Dovetail ways (the joint between table and base) are preferred by many. They give greater precision and rigidity.
Stands are usually steel, of varying thickness. You need as much stability as possible, so a heavy stand is a definite benefit.
Fences can usually be angled at 45° for cutting bevels, sometimes outwards as well as inwards (thus providing a range of 135°). Stops at 45° and 90° make setting a quick process.
The maximum depth of cut is seldom quoted because it's not really important. Some machines will take ¼" off in a single pass, though it's usually recommended to take several thin cuts rather than one large one.
What is important is being able to adjust tables quickly and accurately — particularly the infeed table, as this is how you set depth of cut. Good machines offer fine-feed for additional precision.
Manufacturers make much of the power available from their jointer motors, and it is vital that the motor can drive the cutterhead at the appropriate speed.
In practice, however, cheap bench models frequently have a 1 horsepower motor, and that's more than enough for a 6-inch, floor-standing jointer. Bigger machines will probably have 1½ or 2 hp motors.
The biggest machine we looked at, a monster 12-inch jointer, had a 3 hp motor.
Jointers are noisy, so you should wear ear protection. You will also need protective eyewear.
There is a guard over the cutterhead, usually spring-loaded. It's pushed out of the way as you advance the workpiece, then springs back after. Never operate the machine without it in place.
One or more push blocks should also be supplied. Use them. They keep your hands well clear of any danger.
Jointers can create a lot of waste, very quickly. Dust extraction ports are a must.

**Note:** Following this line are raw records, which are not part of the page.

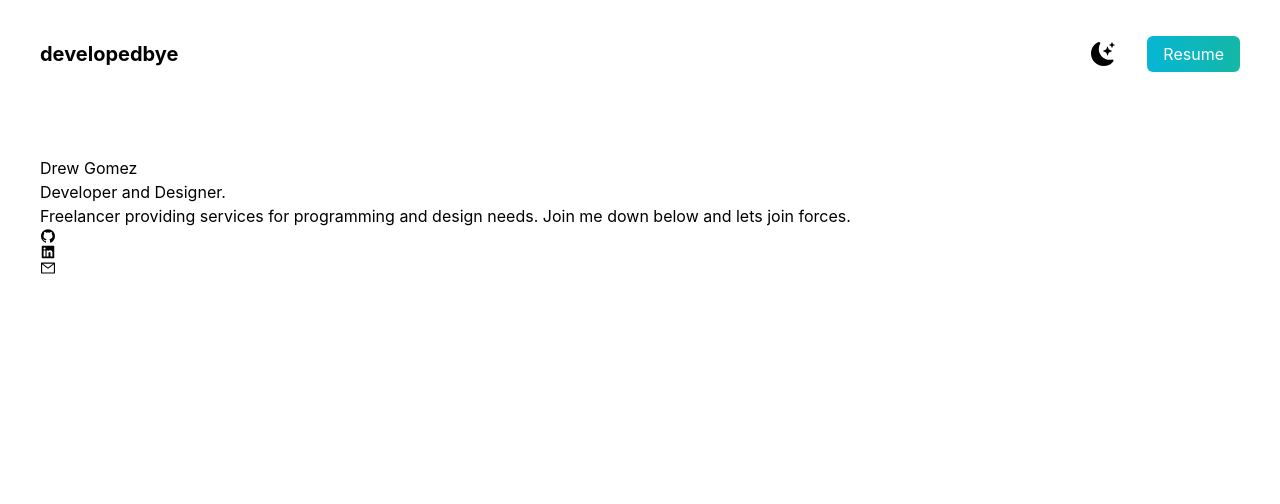
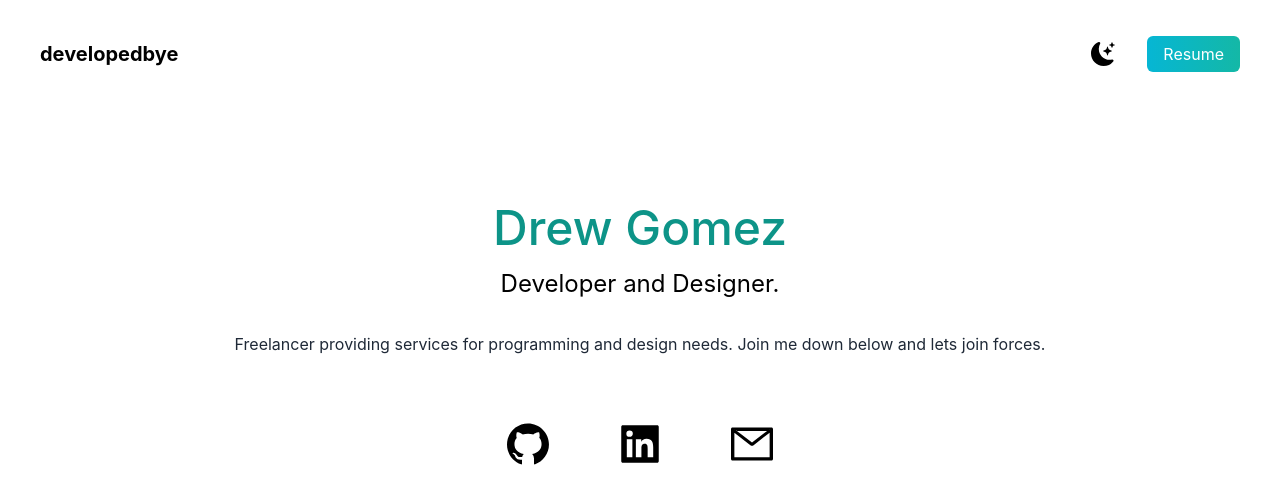
Before and after one commit to andrewgomez1992/portfolio-practice, a Next.js app: page / in a window 1280 px wide. Shown: the top 504 px of the page. Built offline with nearby package versions, Linux system fonts and the light colour scheme.

Commit message:
icons and bio styled

```diff
--- a/pages/index.js
+++ b/pages/index.js
@@ -29,15 +29,17 @@
               </li>
             </ul>
           </nav>
-          <div>
-            <h2>Drew Gomez</h2>
-            <h3>Developer and Designer.</h3>
-            <p>
+          <div className="text-center p-10">
+            <h2 className="text-5xl py-2 text-teal-600 font-medium">
+              Drew Gomez
+            </h2>
+            <h3 className="text-2xl py-2">Developer and Designer.</h3>
+            <p className="text-md py-5 leading-8 text-gray-800">
               Freelancer providing services for programming and design needs.
               Join me down below and lets join forces.
             </p>
           </div>
-          <div>
+          <div className="text-5xl flex justify-center gap-16">
             <AiFillGithub />
             <AiFillLinkedin />
             <AiOutlineMail />
```
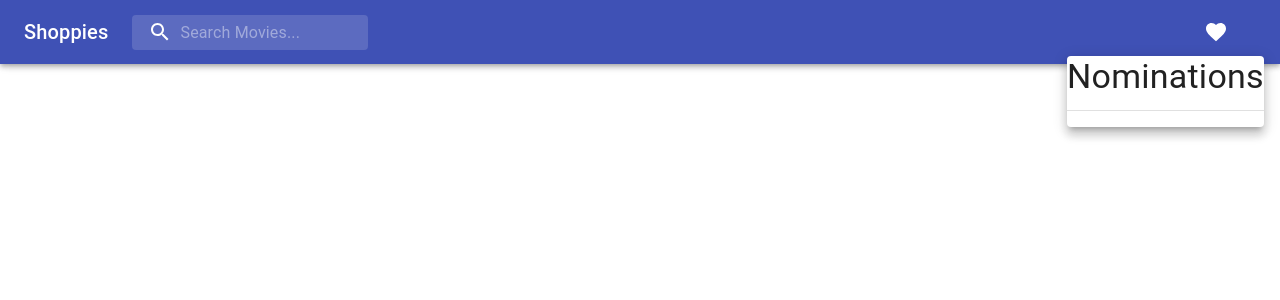
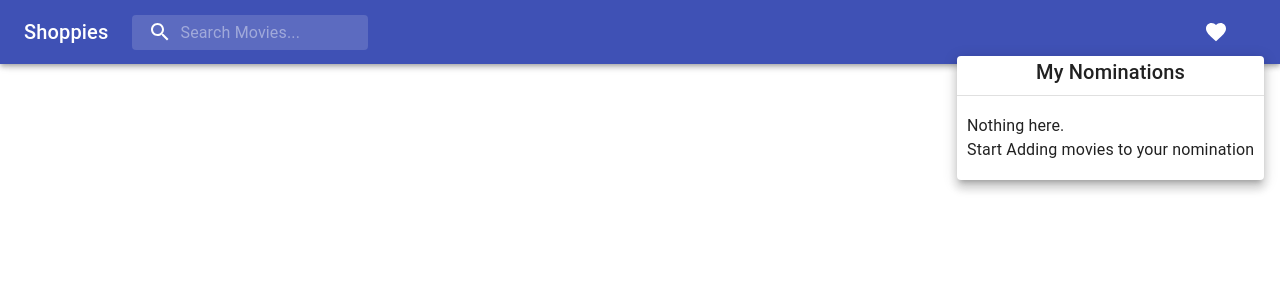
Before and after one commit to kishanhitk/shoppies, a React (Create React App) app: page / in a window 1280 px wide. Both pictures are taken after a click on the button "show 11 new notifications". Shown: the top 300 px of the page. Built offline with nearby package versions, Linux system fonts and the light colour scheme.

Commit message:
Chaned nominations popover

```diff
--- a/src/app/pages/Home.js
+++ b/src/app/pages/Home.js
@@ -175,12 +175,12 @@ class Home extends Component {
                     style={{ marginTop: "50px" }}
                     elevation={3}
                   > */}
-                  <Typography variant="h4" gutterBottom align="center">
-                    Nominations
+                  <Typography variant="h6" gutterBottom align="center">
+                    My Nominations
                   </Typography>
                   <Divider></Divider>
-                  <List>
-                    {nominations.length > 0 &&
+                  <List style={{ margin: 10, align: "center", maxWidth: 405 }}>
+                    {nominations.length > 0 ? (
                       nominations.map((res) => {
                         return (
                           <div key={`${res.imdbID}nomi`}>
@@ -189,6 +189,7 @@ class Home extends Component {
                                 <Avatar src={res.Poster}></Avatar>
                               </ListItemAvatar>
                               <ListItemText
+
                                 primary={res.Title}
                                 secondary={res.Year}
                               />
@@ -206,7 +207,13 @@ class Home extends Component {
                             </ListItem>
                           </div>
                         );
-                      })}
+                      })
+                    ) : (
+                      <Typography>
+                        Nothing here.
+                        <br /> Start Adding movies to your nomination
+                      </Typography>
+                    )}
                   </List>
                   {/* </Paper> */}
                 </Popover>
```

There are two standard sizes, 2½" and 4". Some benchtop jointers also come with a collection bag, but these can fill very quickly. A good workshop vacuum is highly recommended.
This is one of those occasions when you pretty much get what you pay for. These are robust, powerful machines, and none are cheap.
Entry-level benchtop models will cost $300 or more. The best of these jointers cost around $450.
A good, 6-inch, floor-standing jointer will be priced around $1,000. It's a lot more than the same width benchtop model, but you'll get much longer tables, and a far more rigid machine. It's a big step up in productivity.
The price of an 8-inch jointer will certainly exceed $2,000, and prices rise rapidly depending on table length, cutterhead type, and other features. It's a serious amount of money, but you're buying a lifetime of high performance, so it's almost certainly a one-off investment.